Steve Berning has spent quite a bit of time researching precision farming equipment. On his 1,700 acre operation in Warrensville, Ill., using a mix of technology and brands helps maintain accuracy for strip-till and variable-rate fertilizer application.
“I recommend farmers look closely at what each system offers and how easy it is to use,” he says. “With some research, it’s easy to see that some brands of precision farming equipment aren’t quite up to what I need on my farm.”
As sole proprietor of Galusha Farms LLC, farming corn, soybeans and hay, Berning works closely with the National Resources Conservation Service to follow the Conservation Stewardship Program and minimize soil erosion and nutrient loss.
“We are strip-tilling our corn and we need precision to stay on the row, so we use an RTK signal with all of our equipment,” he says.
Berning makes his strip-till pass with a 12 row SoilWarrior by Environmental Tillage Systems, pulled by a New Holland T9 series tractor. He uses an Ag Leader Integra monitor in the tractor cab to get its GPS location signal from a MyWayRTK cellular signal. The Integra monitor also uses an Ag Leader ParaDyme antenna receiver for an even more exact field location.
“We traded up to a new DigiModem cellular GPS signal unit last year because we were having too many dropped signals,” Berning says. “With the better signal from the new modem, we have much less downtime.”
Berning applies a variable-rate of phosphorous and potassium in the fall with the strip-till rig, outfitted with a 30 inch diameter rolling coulter. “It’s a cog wheel and it has a blower that injects the dry fertilizer into the ground,” he says.
What Farmers Want From You is a series of farmer profiles that examine the scope of precision farming tools individual farmers are using on their operation, along with the frustrations that can occur with adopting new technology and how dealers can alleviate those "points of pain" for farm customers.
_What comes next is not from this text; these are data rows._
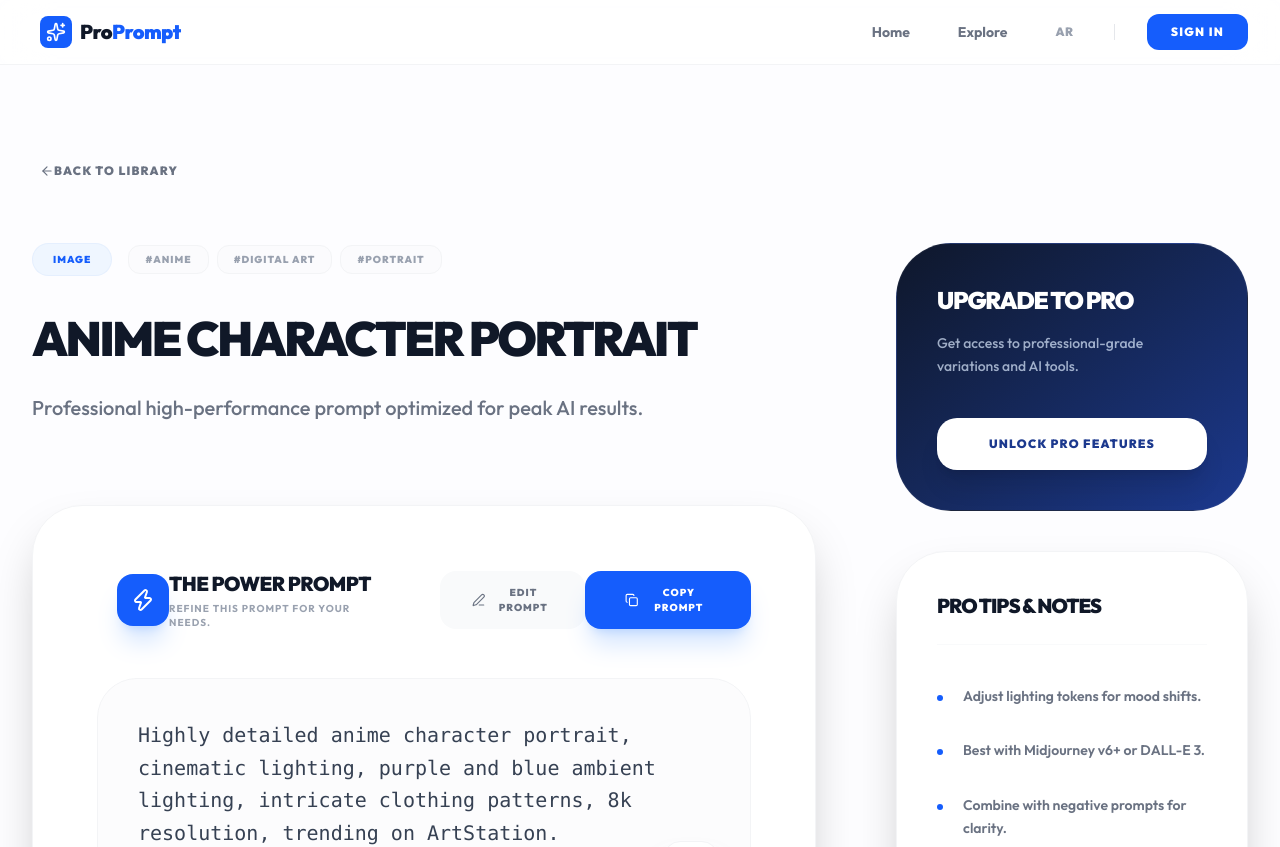
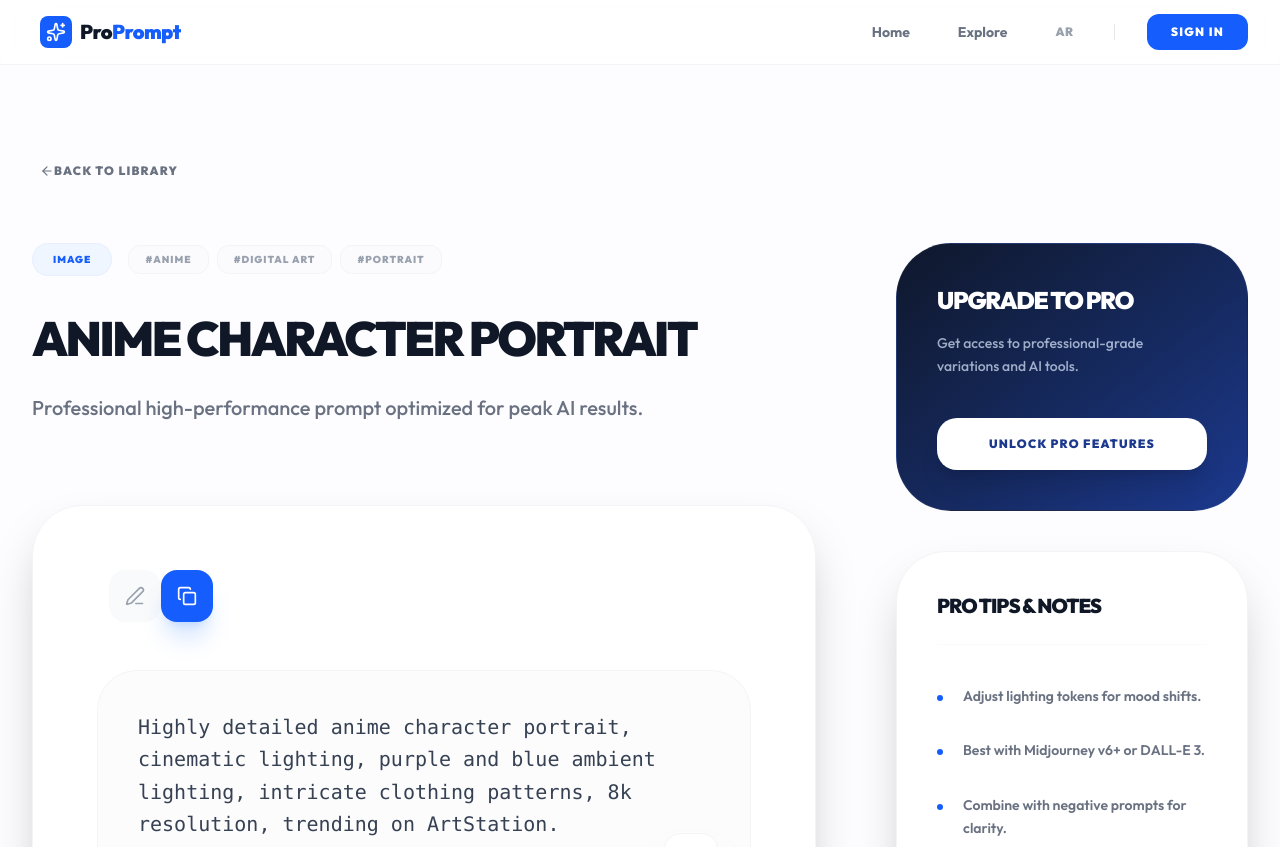
Before and after one commit to yasser8111/ProPrompt, a React (Vite) app: page /prompts/1 in a window 1280 px wide. Shown: the top 847 px of the page. Built offline with nearby package versions, Linux system fonts and the light colour scheme.

Commit message:
Simplify PromptDetail header: Remove branding icon and use icon-only action buttons

```diff
--- a/src/pages/PromptDetail.jsx
+++ b/src/pages/PromptDetail.jsx
@@ -67,38 +67,27 @@ const PromptDetail = () => {
             <div className="absolute top-0 right-0 w-80 h-80 bg-blue-50/30 rounded-full blur-[100px] -z-1"></div>
 
             <div className="flex flex-col md:flex-row md:items-center justify-between gap-10 mb-12 relative z-10">
-              <div className="flex items-center space-x-5 space-x-reverse">
-                <div className="p-3.5 bg-blue-600 rounded-2xl shadow-xl shadow-blue-500/20">
-                  <Zap className="w-6 h-6 text-white" />
-                </div>
-                <div>
-                  <h3 className="text-xl font-black text-gray-900 uppercase tracking-tight">{t('details.powerPrompt')}</h3>
-                  <p className="text-sm font-bold text-gray-400 mt-1 uppercase tracking-widest text-[10px]">{t('details.refineDesc')}</p>
-                </div>
-              </div>
-
               <div className="flex items-center space-x-3 space-x-reverse">
                 <button
                   onClick={() => setIsEditing(!isEditing)}
-                  className={`flex items-center space-x-2 space-x-reverse px-6 py-3.5 rounded-2xl font-black uppercase tracking-widest text-[10px] transition-all ${isEditing ? 'bg-blue-600 text-white' : 'bg-gray-50 text-gray-500 hover:bg-gray-100'}`}
+                  aria-label={isEditing ? t('details.finish') : t('details.edit')}
+                  className={`p-4 rounded-2xl transition-all ${isEditing ? 'bg-blue-600 text-white shadow-lg shadow-blue-500/20' : 'bg-gray-50 text-gray-400 hover:bg-gray-100'}`}
                 >
-                  <Edit3 className="w-3.5 h-3.5" />
-                  <span>{isEditing ? t('details.finish') : t('details.edit')}</span>
+                  <Edit3 className="w-5 h-5" />
                 </button>
                 <button
                   onClick={handleCopy}
-                  className="flex items-center space-x-2 space-x-reverse px-8 py-3.5 bg-blue-600 text-white rounded-2xl font-black uppercase tracking-widest text-[10px] shadow-xl shadow-blue-500/20 hover:bg-blue-700 active:translate-y-0.5 transition-all group"
+                  aria-label={t('prompts.copyPrompt')}
+                  className="p-4 bg-blue-600 text-white rounded-2xl shadow-xl shadow-blue-500/20 hover:bg-blue-700 active:translate-y-0.5 transition-all group"
                 >
                   <AnimatePresence mode="wait">
                     {copied ? (
-                      <motion.div key="check" initial={{ opacity: 0 }} animate={{ opacity: 1 }} exit={{ opacity: 0 }} className="flex items-center space-x-2 space-x-reverse">
-                        <Check className="w-3.5 h-3.5" />
-                        <span>{t('details.copied')}</span>
+                      <motion.div key="check" initial={{ opacity: 0, scale: 0.5 }} animate={{ opacity: 1, scale: 1 }} exit={{ opacity: 0 }}>
+                        <Check className="w-5 h-5" />
                       </motion.div>
                     ) : (
-                      <motion.div key="copy" initial={{ opacity: 0 }} animate={{ opacity: 1 }} exit={{ opacity: 0 }} className="flex items-center space-x-2 space-x-reverse">
-                        <Copy className="w-3.5 h-3.5" />
-                        <span>{t('prompts.copyPrompt')}</span>
+                      <motion.div key="copy" initial={{ opacity: 0, scale: 0.5 }} animate={{ opacity: 1, scale: 1 }} exit={{ opacity: 0 }}>
+                        <Copy className="w-5 h-5" />
                       </motion.div>
                     )}
                   </AnimatePresence>
```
For the latest additions to the series, visit our What Farmers Want From You feed.
“That keeps the fertilizer from running off the top of the soil and into our rivers and streams. We can adjust the depth and can place it as deep as we want.”
In the spring, Berning makes another pass, applying nitrogen as a straight rate on a field-by-field basis as well as other crop nutrient additives.
He uses another tractor to pull the 24-row John Deere 1770 NT planter that’s controlled by a Precision Planting 20/20 system. The tractor’s navigation and the planter run off of different systems, but use the same signal, which works well, Berning says.
He uses a combination of service providers to develop variable-rate maps for potassium and phosphorous application and seeding rates, even on soybeans.
“I work with my fertilizer supplier to develop most maps, but I am also looking at DuPont’s Encirca View and Monsanto’s Climate Pro programs,” Berning says. “Last year was the first time I looked at both services but it’s too early to see any correlation or to judge which one is better than the other.”
Point of Pain: On-Farm Support and Service
In the 4 years that Berning has used precision steering equipment, he’s enjoyed primarily stellar dealer support. In most cases, he’s been able to address issues over the phone and get back running quickly.
“I do have my dealer install the equipment,” Berning says. “I am good with the mechanical side of equipment, but am less comfortable with the electronic side, so I want to make sure it’s done correctly.”
However, Berning isn’t as comfortable paying for the drive time it takes for his precision specialist to get to the farm, which is located a couple hours away.
“I really don’t like paying the mileage to get the on-farm help,” he says. “That’s why I look closely at the quality of the phone support.
“In almost all cases, we’ve been able to solve issues that way. We are technically competent, so we can talk through most everything on the phone.”